● Stored data entries
———

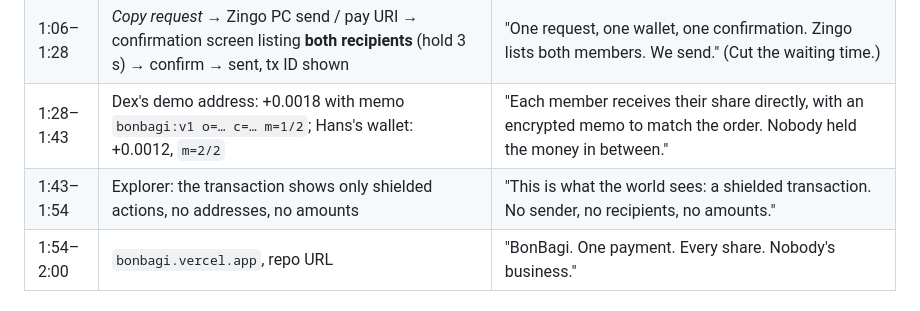
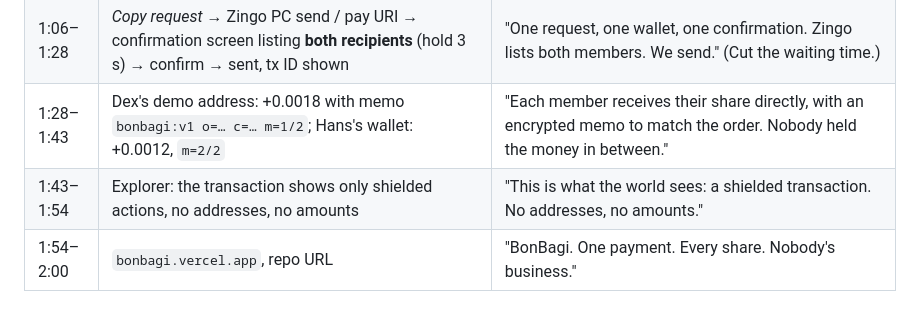
Before and after one commit to BonBagi-Protocol/frontend, a Markdown page: docs/DEMO-SCRIPT.md, the part around the change. Drawn GitHub-style.

```diff
--- a/docs/DEMO-SCRIPT.md
+++ b/docs/DEMO-SCRIPT.md
@@ -25,7 +25,7 @@ Narration is in English, calm, about 140 words per minute (the script below is a
 | 0:48–1:06 | Open the real pay link → green "Verified … signed by both members" → *Print the receipt* → glass card: 0.003 ZEC, Dex 60% 0.0018, Hans 40% 0.0012, fee ≈ 0.00015 → tap the frosted QR to show it | "The buyer opens the link. Every signature is checked in the browser. The receipt shows exactly who gets what, before the QR appears." |
 | 1:06–1:28 | *Copy request* → Zingo PC send / pay URI → confirmation screen listing **both recipients** (hold 3 s) → confirm → sent, tx ID shown | "One request, one wallet, one confirmation. Zingo lists both members. We send." (Cut the waiting time.) |
 | 1:28–1:43 | Dex's demo address: +0.0018 with memo `bonbagi:v1 o=… c=… m=1/2`; Hans's wallet: +0.0012, `m=2/2` | "Each member receives their share directly, with an encrypted memo to match the order. Nobody held the money in between." |
-| 1:43–1:54 | Explorer: the transaction shows only shielded actions, no addresses, no amounts | "This is what the world sees: a shielded transaction. No sender, no recipients, no amounts." |
+| 1:43–1:54 | Explorer: the transaction shows only shielded actions, no addresses, no amounts | "This is what the world sees: a shielded transaction. No addresses, no amounts." |
 | 1:54–2:00 | `bonbagi.vercel.app`, repo URL | "BonBagi. One payment. Every share. Nobody's business." |
 
 ## After recording
```
Also changed, not shown: README.md (+2 -2 lines), docs/SUBMISSION.md (+4 -4 lines).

———

● WHAT TO WORK ON
Pick each line holding "docs" out of the entries above and return it.

● REPLY TO THE TASK
Before and after one commit to BonBagi-Protocol/frontend, a Markdown page: docs/DEMO-SCRIPT.md, the part around the change. Drawn GitHub-style.
--- a/docs/DEMO-SCRIPT.md
+++ b/docs/DEMO-SCRIPT.md
Also changed, not shown: README.md (+2 -2 lines), docs/SUBMISSION.md (+4 -4 lines).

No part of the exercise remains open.